The good news? We aren’t losing any of our major network primetime players. We will retain Callie and Arizona on Grey’s Anatomy, Santana and Brittany on Glee and Kalinda on The Good Wife. GLAAD also counts Adrianna on 90210 and Angela on Bones as regular bisexual characters. We also will see more of Rules of Engagement‘s lesbian surrogate mother, Brenda (Sara Rue) in her recurring role, and Thirteen will make a few brief appearances on the new season of House.
On daytime, we mourn the loss of All My Children‘s Bianca and Marissa, but The Ellen DeGegeneres Show continues to be one of the highest rated daytime TV talk shows. Also Sara Gilbert is the producer and one of the hosts of CBS’ The Talk and Jillian Michaels left The Biggest Loser, but joined The Doctors.

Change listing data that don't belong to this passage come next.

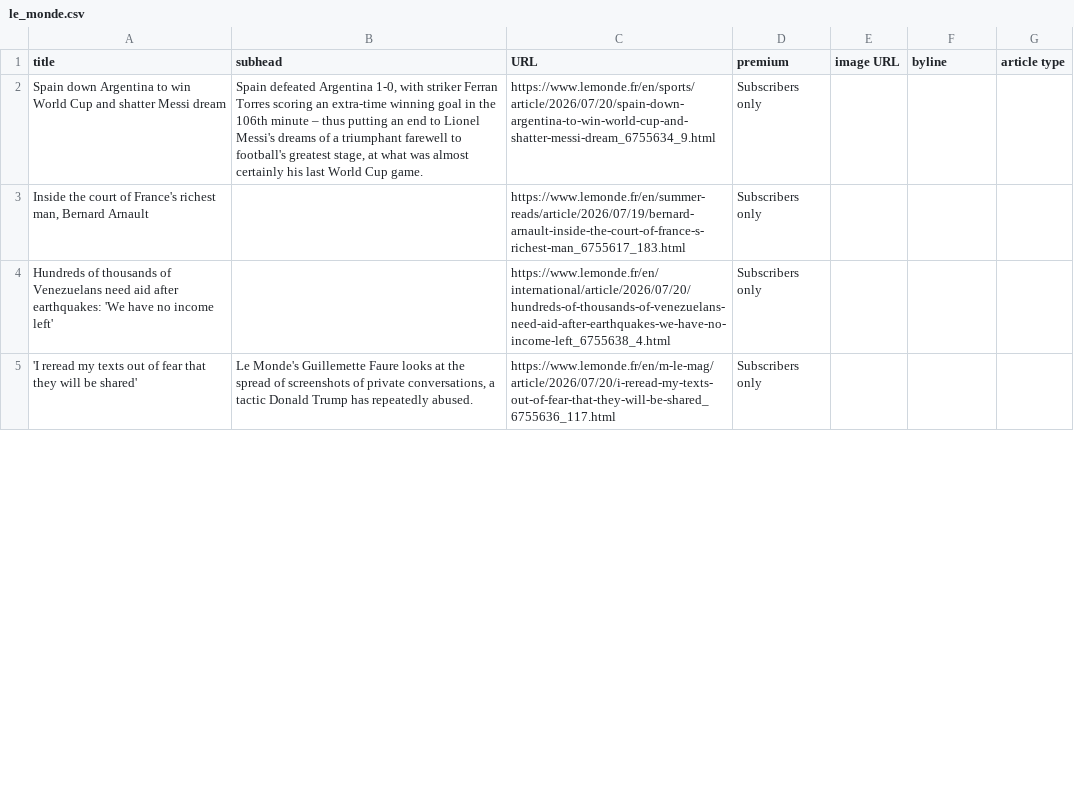
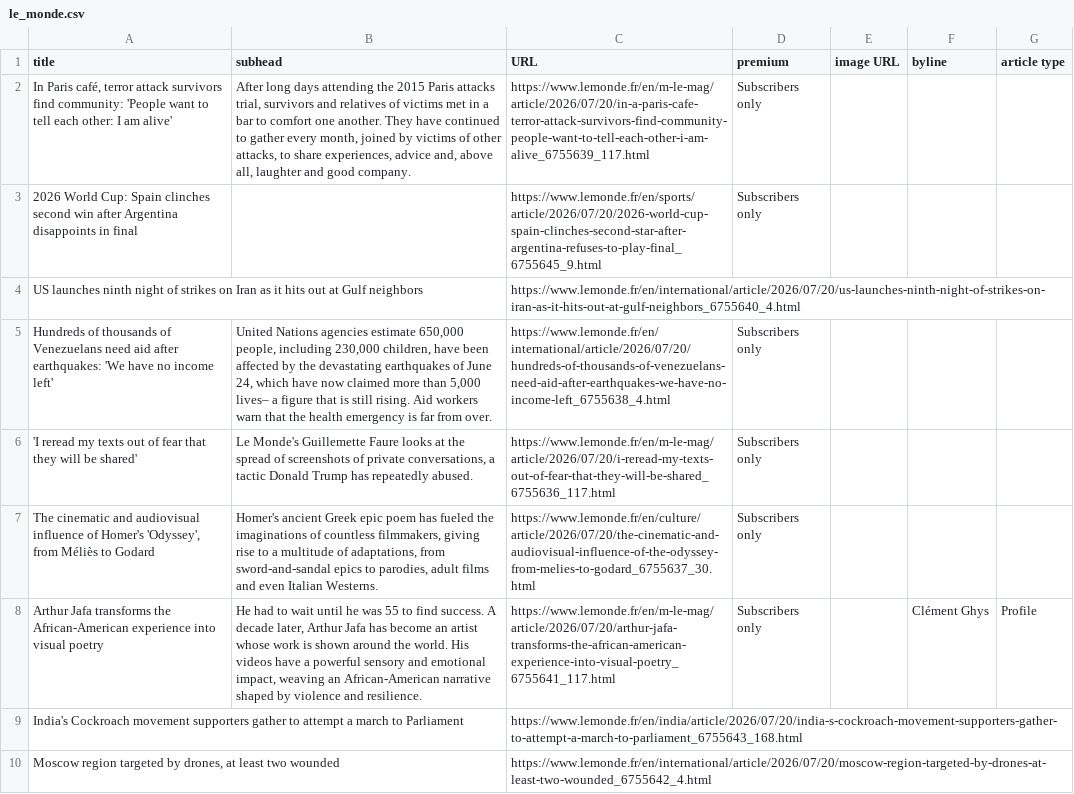
Before and after one commit to phillctw/Homework-7, a CSV file: le_monde.csv, drawn as a sheet; only a part is shown; the diff covers the shown part only.

```diff
--- a/le_monde.csv
+++ b/le_monde.csv
@@ -1,5 +1,10 @@
 title,subhead,URL,premium,image URL,byline,article type
- Spain down Argentina to win World Cup and shatter Messi dream  ,"Spain defeated Argentina 1-0, with striker Ferran Torres scoring an extra-time winning goal in the 106th minute – thus putting an end to Lionel Messi's dreams of a triumphant farewell to football's greatest stage, at what was almost certainly his last World Cup game.",https://www.lemonde.fr/en/sports/article/2026/07/20/spain-down-argentina-to-win-world-cup-and-shatter-messi-dream_6755634_9.html, Subscribers only ,,,
-"Inside the court of France's richest man, Bernard Arnault",,https://www.lemonde.fr/en/summer-reads/article/2026/07/19/bernard-arnault-inside-the-court-of-france-s-richest-man_6755617_183.html,Subscribers only,,,
-Hundreds of thousands of Venezuelans need aid after earthquakes: 'We have no income left',,https://www.lemonde.fr/en/international/article/2026/07/20/hundreds-of-thousands-of-venezuelans-need-aid-after-earthquakes-we-have-no-income-left_6755638_4.html,Subscribers only,,,
+" In Paris café, terror attack survivors find community: 'People want to tell each other: I am alive'  ","After long days attending the 2015 Paris attacks trial, survivors and relatives of victims met in a bar to comfort one another. They have continued to gather every month, joined by victims of other attacks, to share experiences, advice and, above all, laughter and good company.",https://www.lemonde.fr/en/m-le-mag/article/2026/07/20/in-a-paris-cafe-terror-attack-survivors-find-community-people-want-to-tell-each-other-i-am-alive_6755639_117.html,Subscribers only,,,
+2026 World Cup: Spain clinches second win after Argentina disappoints in final,,https://www.lemonde.fr/en/sports/article/2026/07/20/2026-world-cup-spain-clinches-second-star-after-argentina-refuses-to-play-final_6755645_9.html,Subscribers only,,,
+US launches ninth night of strikes on Iran as it hits out at Gulf neighbors,,https://www.lemonde.fr/en/international/article/2026/07/20/us-launches-ninth-night-of-strikes-on-iran-as-it-hits-out-at-gulf-neighbors_6755640_4.html,,,,
+Hundreds of thousands of Venezuelans need aid after earthquakes: 'We have no income left',"United Nations agencies estimate 650,000 people, including 230,000 children, have been affected by the devastating earthquakes of June 24, which have now claimed more than 5,000 lives– a figure that is still rising. Aid workers warn that the health emergency is far from over.",https://www.lemonde.fr/en/international/article/2026/07/20/hundreds-of-thousands-of-venezuelans-need-aid-after-earthquakes-we-have-no-income-left_6755638_4.html,Subscribers only,,,
 'I reread my texts out of fear that they will be shared',"Le Monde's Guillemette Faure looks at the spread of screenshots of private conversations, a tactic Donald Trump has repeatedly abused.",https://www.lemonde.fr/en/m-le-mag/article/2026/07/20/i-reread-my-texts-out-of-fear-that-they-will-be-shared_6755636_117.html,Subscribers only,,,
+"The cinematic and audiovisual influence of Homer's 'Odyssey', from Méliès to Godard","Homer's ancient Greek epic poem has fueled the imaginations of countless filmmakers, giving rise to a multitude of adaptations, from sword-and-sandal epics to parodies, adult films and even Italian Westerns.",https://www.lemonde.fr/en/culture/article/2026/07/20/the-cinematic-and-audiovisual-influence-of-the-odyssey-from-melies-to-godard_6755637_30.html,Subscribers only,,,
+Arthur Jafa transforms the African-American experience into visual poetry,"He had to wait until he was 55 to find success. A decade later, Arthur Jafa has become an artist whose work is shown around the world. His videos have a powerful sensory and emotional impact, weaving an African-American narrative shaped by violence and resilience.",https://www.lemonde.fr/en/m-le-mag/article/2026/07/20/arthur-jafa-transforms-the-african-american-experience-into-visual-poetry_6755641_117.html,Subscribers only,, Clément Ghys,Profile
+India's Cockroach movement supporters gather to attempt a march to Parliament,,https://www.lemonde.fr/en/india/article/2026/07/20/india-s-cockroach-movement-supporters-gather-to-attempt-a-march-to-parliament_6755643_168.html,,,,
+"Moscow region targeted by drones, at least two wounded",,https://www.lemonde.fr/en/international/article/2026/07/20/moscow-region-targeted-by-drones-at-least-two-wounded_6755642_4.html,,,,
```
Also changed, not shown: 3 added rows, 8 removed rows, 1 moved row and 5 edited cells elsewhere in this file.
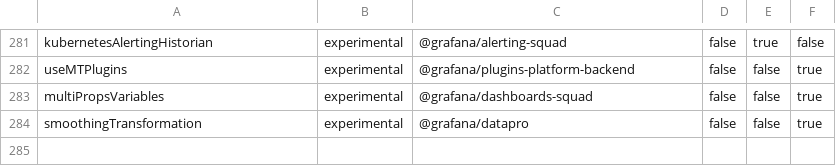
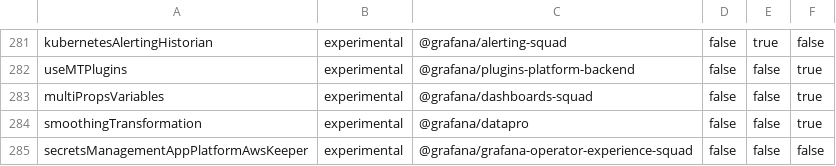
Before and after one commit to Arinashin3/grafana, a CSV file: pkg/services/featuremgmt/toggles_gen.csv, drawn as a sheet; only a part is shown, gaps mark what is left out.

Commit message:
Secrets: changes to allow a 3rd party keeper / secret references (#115156)
* Secrets: changes to allow a 3rd party keeper / secret references

* fix test

* make gofmt

* lint

* fix tests

* assign aws secrets manager to @grafana/grafana-operator-experience-squad

* rename Keeper.Reference to Keeper.RetrieveReference

* rename ModelSecretsManager to ModelAWSSecretsManager

* validator: ensure that only one of keeper.Spec.Aws.AccessKey or keeper.Spec.Aws.AssumeRole are set

* move secrets manager dep / go mod tidy

* move secrets manager dep

* keeper validator: move 3rd party secret stores validation to their own functions

* add github.com/aws/aws-sdk-go-v2/service/secretsmanager pkg/extensions/enterprise_imports

* make update-workspace

* undo go.mod changes in /apps

* make update-workspace

* fix test

* add github.com/aws/aws-sdk-go-v2/service/secretsmanager to enterprise_imports

* make update-workspace

* gcworker: handle refs

* make update-workspace

* create toggle: FeatureStageExperimental

* allow features.IsEnabled for now

* format

```diff
--- a/pkg/services/featuremgmt/toggles_gen.csv
+++ b/pkg/services/featuremgmt/toggles_gen.csv
@@ -284 +284,2 @@ multiPropsVariables,experimental,@grafana/dashboards-squad,false,false,true
 smoothingTransformation,experimental,@grafana/datapro,false,false,true
+secretsManagementAppPlatformAwsKeeper,experimental,@grafana/grafana-operator-experience-squad,false,false,false
```
Also changed, not shown: 39 other files.
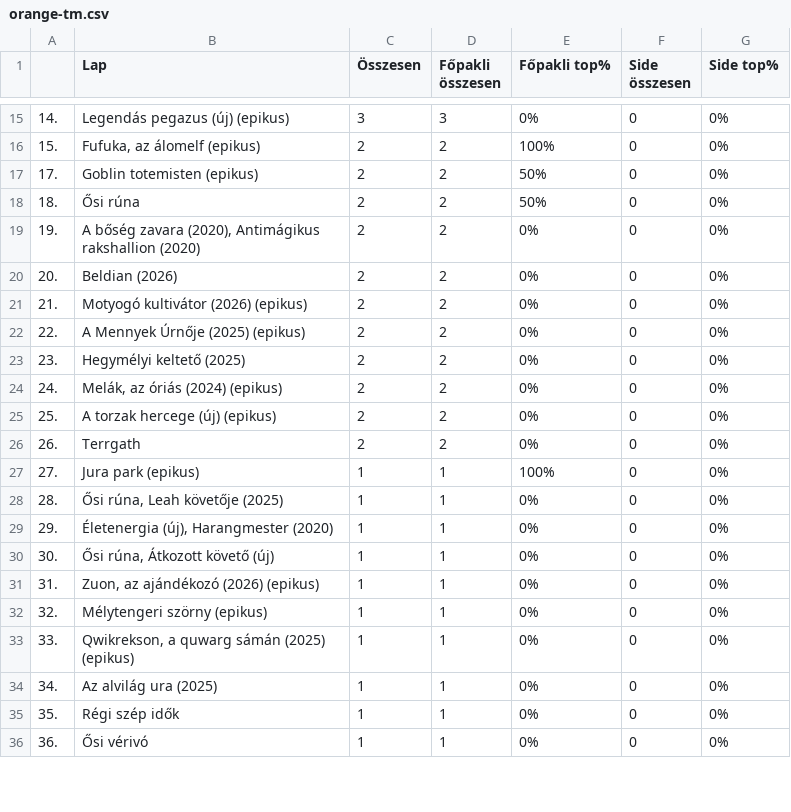
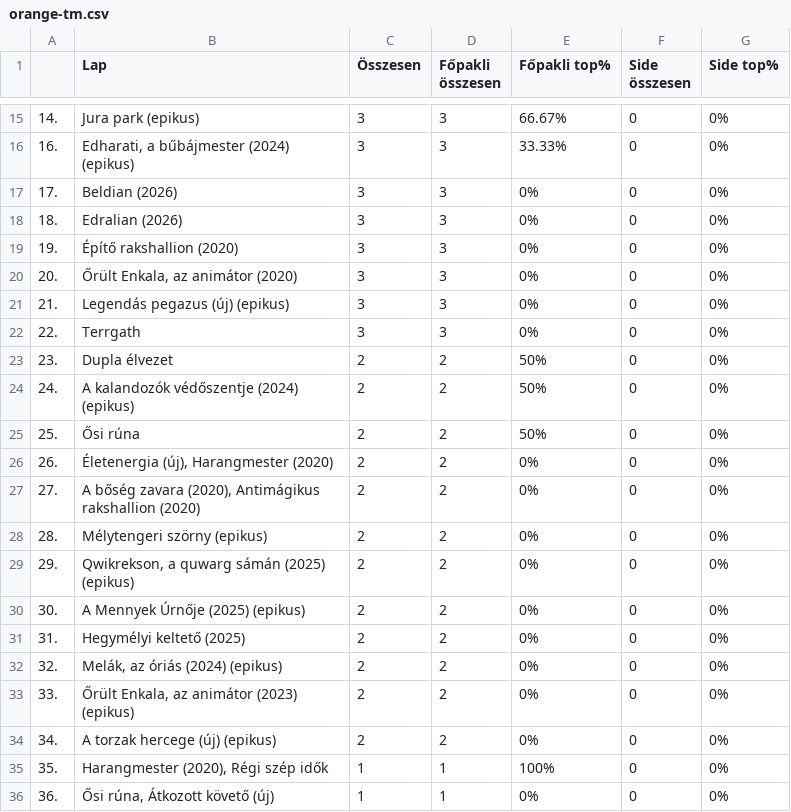
Before and after one commit to kissgabormatyas/HKKmeta, a CSV file: data/orange-tm.csv, drawn as a sheet; only a part is shown, gaps mark what is left out; the diff covers the shown part only.

```diff
--- a/data/orange-tm.csv
+++ b/data/orange-tm.csv
@@ -15,22 +15,22 @@
-14.,Legendás pegazus (új) (epikus),3,3,0%,0,0%
-15.,"Fufuka, az álomelf (epikus)",2,2,100%,0,0%
-17.,Goblin totemisten (epikus),2,2,50%,0,0%
-18.,Ősi rúna,2,2,50%,0,0%
-19.,"A bőség zavara (2020), Antimágikus rakshallion (2020)",2,2,0%,0,0%
-20.,Beldian (2026),2,2,0%,0,0%
-21.,Motyogó kultivátor (2026) (epikus),2,2,0%,0,0%
-22.,A Mennyek Úrnője (2025) (epikus),2,2,0%,0,0%
-23.,Hegymélyi keltető (2025),2,2,0%,0,0%
-24.,"Melák, az óriás (2024) (epikus)",2,2,0%,0,0%
-25.,A torzak hercege (új) (epikus),2,2,0%,0,0%
-26.,Terrgath,2,2,0%,0,0%
-27.,Jura park (epikus),1,1,100%,0,0%
-28.,"Ősi rúna, Leah követője (2025)",1,1,0%,0,0%
-29.,"Életenergia (új), Harangmester (2020)",1,1,0%,0,0%
-30.,"Ősi rúna, Átkozott követő (új)",1,1,0%,0,0%
-31.,"Zuon, az ajándékozó (2026) (epikus)",1,1,0%,0,0%
-32.,Mélytengeri szörny (epikus),1,1,0%,0,0%
-33.,"Qwikrekson, a quwarg sámán (2025) (epikus)",1,1,0%,0,0%
-34.,Az alvilág ura (2025),1,1,0%,0,0%
-35.,Régi szép idők,1,1,0%,0,0%
-36.,Ősi vérivó,1,1,0%,0,0%
+14.,Jura park (epikus),3,3,66.67%,0,0%
+16.,"Edharati, a bűbájmester (2024) (epikus)",3,3,33.33%,0,0%
+17.,Beldian (2026),3,3,0%,0,0%
+18.,Edralian (2026),3,3,0%,0,0%
+19.,Építő rakshallion (2020),3,3,0%,0,0%
+20.,"Őrült Enkala, az animátor (2020)",3,3,0%,0,0%
+21.,Legendás pegazus (új) (epikus),3,3,0%,0,0%
+22.,Terrgath,3,3,0%,0,0%
+23.,Dupla élvezet,2,2,50%,0,0%
+24.,A kalandozók védőszentje (2024) (epikus),2,2,50%,0,0%
+25.,Ősi rúna,2,2,50%,0,0%
+26.,"Életenergia (új), Harangmester (2020)",2,2,0%,0,0%
+27.,"A bőség zavara (2020), Antimágikus rakshallion (2020)",2,2,0%,0,0%
+28.,Mélytengeri szörny (epikus),2,2,0%,0,0%
+29.,"Qwikrekson, a quwarg sámán (2025) (epikus)",2,2,0%,0,0%
+30.,A Mennyek Úrnője (2025) (epikus),2,2,0%,0,0%
+31.,Hegymélyi keltető (2025),2,2,0%,0,0%
+32.,"Melák, az óriás (2024) (epikus)",2,2,0%,0,0%
+33.,"Őrült Enkala, az animátor (2023) (epikus)",2,2,0%,0,0%
+34.,A torzak hercege (új) (epikus),2,2,0%,0,0%
+35.,"Harangmester (2020), Régi szép idők",1,1,100%,0,0%
+36.,"Ősi rúna, Átkozott követő (új)",1,1,0%,0,0%
```
Also changed, not shown: 9 added rows and 56 edited cells elsewhere in this file, data/topcards-tm.csv, 9 other files.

When it comes to cable, we lost two characters to a series ending (Nurse Kelly on Hawthorne; Tea on Skins) and a few others to the true death on True Blood (Nan and Sophie-Ann — and possibly Tara). But we have gained several out female characters within the last year on Boardwalk Empire, White Collar, Pretty Little Liars, Mad Men, The Secret Life of the American Teenager, Weeds, Torchwood and Being Human. While some of these shows have their lesbian or bisexual characters relegated to bit parts, Pretty Little Liars is home to a major lesbian character and three revolving young women she’s dating.
Other shows with regular lesbian or bi characters on cable include Degrassi, Nurse Jackie and the animated series Archer. Shameless also has bisexual and lesbian bit parts. Also The Rosie Show debuts Oct. 7 on OWN.
What is the most apparent from these findings are the absence of black or Asian lesbian or bisexual women on television. There are only three out black female characters on television, and they are all on cable: Maya on Pretty Little Liars, Diana on White Collar and Tara on True Blood. The only Asian women are Michaela Conlin (Bones), who is half-Chinese and half-Irish and Shay Mitchell on Pretty Little Liars, who is half-Filipino.
A new major lesbian character has emerged on NBC’s The Playboy Club. Bunny Alice is part of a storyline about the Mattachine Society and is a significant part of the series. And while we’ve heard about several developing shows with lesbian characters in the past year, no others have made it past the pilot point. Still, there continue to be more in the works on network TV, although there is no word on if any of the characters will be women of color.
Other GLAAD findings indicate there are still a lot less LGBT women (and women in general) on TV than men. So overall, it’s a reminder of what we already know, but provides the evidence we need to back us up. We need more representation, specifically when it comes to LGBT women of black and Asian descent. But we’re also in need of lesbian and bisexual characters who have bigger and more regular roles. No lesbian characters carry their own shows, and the ones we do have are part of ensemble casts. One exception will be Lost Girl when it comes to SyFy mid-season. (Thank you, Canada!)
Upcoming pilots that have hinted at lesbian characters include a new doctor drama from Ilene Chaiken and NBC’s new series, My Best Friend is a Lesbo. With Portia and Ellen also developing their own comedy, there is a high probability of a major lesbian character — at least we hope so.
How do you feel about the TV outlook for lesbian and bisexual women? What would you want to see more of?